This urge to trivialize a serious place with the silliest possible photo op dates back to the family vacations of my childhood, when my older brother and I would compete to star in the funniest picture. (Or maybe I was the only one who considered it a competition, but that’s a whole other issue.) My favorite family photos are from trips to Alabama’s DeSoto State Park, a couple hours’ drive from my hometown of Birmingham. There, near the rim of Little River Canyon, my brother invented the fake-clinging-to-a-cliff-edge genre of silly vacation photo.

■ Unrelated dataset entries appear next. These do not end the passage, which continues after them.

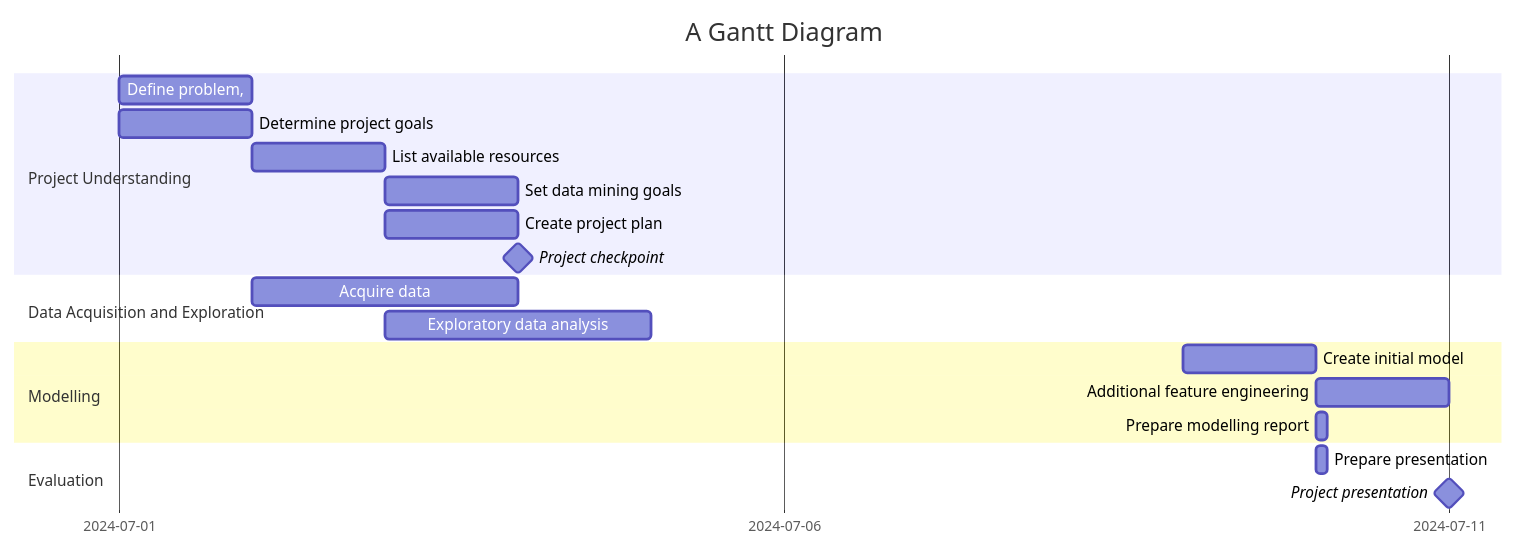
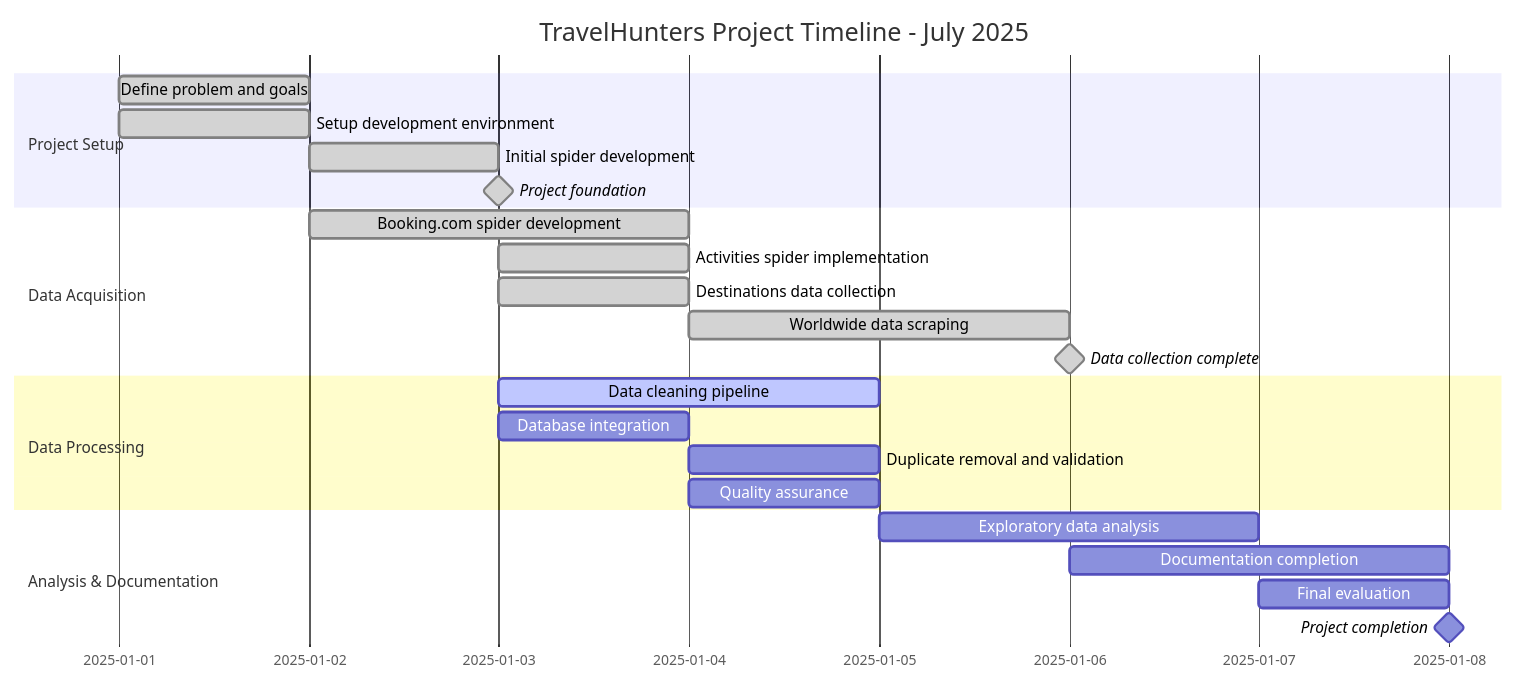
One commit to daai25/TravelHunters changed the diagram in docs/project_charta.qmd. Above: the diagram before and after it, drawn with Mermaid. The commit also changed other lines of this file and 13 other files, not shown here.

````diff
--- a/docs/project_charta.qmd
+++ b/docs/project_charta.qmd
@@ -42,24 +127,27 @@
 ```mermaid
 gantt
-    title A Gantt Diagram
-    dateFormat YYYY-MM-DD
-    tickInterval 5day
-    section Project Understanding
-        Define problem,     :a1, 2024-07-01, 1d
-        Determine project goals     :a2, 2024-07-01, 1d
-        List available resources     :a3, 2024-07-02, 1d
-        Set data mining goals    :a4, 2024-07-03, 1d
-        Create project plan    :a5, 2024-07-03, 1d
-        Project checkpoint: milestone, m1, 2024-07-04, 4m
-    section Data Acquisition and Exploration
-        Acquire data :a6, 2024-07-02, 2d
-        Exploratory data analysis   :a7, 2024-07-03, 2d
-        
-    section Modelling
-        Create initial model   :a8, 2024-07-09, 1d
-        Additional feature engineering :a9, 2024-07-10, 1d
-        Prepare modelling report :a10, 2024-07-10, 2h
-    section Evaluation
-        Prepare presentation :a10, 2024-07-10, 2h
-        Project presentation : milestone, m2, 2024-07-11, 4m
+    title TravelHunters Project Timeline - July 2025
+    dateFormat YYYY-07-DD
+    tickInterval 1day
+    section Project Setup
+        Define problem and goals     :done, a1, 2025-07-01, 1d
+        Setup development environment     :done, a2, 2025-07-01, 1d
+        Initial spider development     :done, a3, 2025-07-02, 1d
+        Project foundation: milestone, done, m1, 2025-07-03, 0d
+    section Data Acquisition
+        Booking.com spider development :done, a4, 2025-07-02, 2d
+        Activities spider implementation   :done, a5, 2025-07-03, 1d
+        Destinations data collection :done, a6, 2025-07-03, 1d
+        Worldwide data scraping :done, a7, 2025-07-04, 2d
+        Data collection complete: milestone, done, m2, 2025-07-06, 0d
+    section Data Processing
+        Data cleaning pipeline   :active, a8, 2025-07-03, 2d
+        Database integration :a9, 2025-07-03, 1d
+        Duplicate removal and validation :a10, 2025-07-04, 1d
+        Quality assurance :a11, 2025-07-04, 1d
+    section Analysis & Documentation
+        Exploratory data analysis :a12, 2025-07-05, 2d
+        Documentation completion :a13, 2025-07-06, 2d
+        Final evaluation :a14, 2025-07-07, 1d
+        Project completion : milestone, m3, 2025-07-08, 0d
 ```
````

As an adult I’ve had opportunities to take some serious trips to far-away places. But I haven’t grown into a serious traveler. And when I can, I drag whoever’s with me into the fun.
Eight years ago, on a post-college trip to Italy, my college roommate and I spent a day walking among the ancient Etruscan ruins in Fiesole. When we encountered a human-sized stone altar, I just couldn’t help myself. I whipped out my camera and we took turns draping ourselves across the stone slab, as if we were the next sacrifices.
Last year, I visited Israel with my husband’s family. Our guide was eager to show us one of the treasures of Jerusalem’s Israel Museum: a scale model of the city in 66 CE, when the Ark of the Covenant was housed in the temple. When my turn came to pose in front of it, I bared my teeth and curled my hands into claws as if I was Godzilla about to rampage through the ancient streets. Irreverent? Probably. But these photos are among my favorite souvenirs.
Many great writers have expounded on the importance of travel, how it challenges our preconceptions of others and forces us to think about the world beyond ourselves. Mark Twain called travel “fatal to prejudice, bigotry, and narrow-mindedness.”
According to Miriam Beard, “Travel is more than the seeing of sights; it is a change that goes on, deep and permanent, in the ideas of living.” I’ve collected quotes such as this one that treat travel as a somber, important thing. And I agree that it betters us as individuals and improves the world we live in.
But travel is also about a pure joy of exploration and discovery. For all that my globe trotting has broadened my horizons, it hasn’t changed my love of silly photos. For me, one of the greatest joys of travel is not taking it too seriously. ■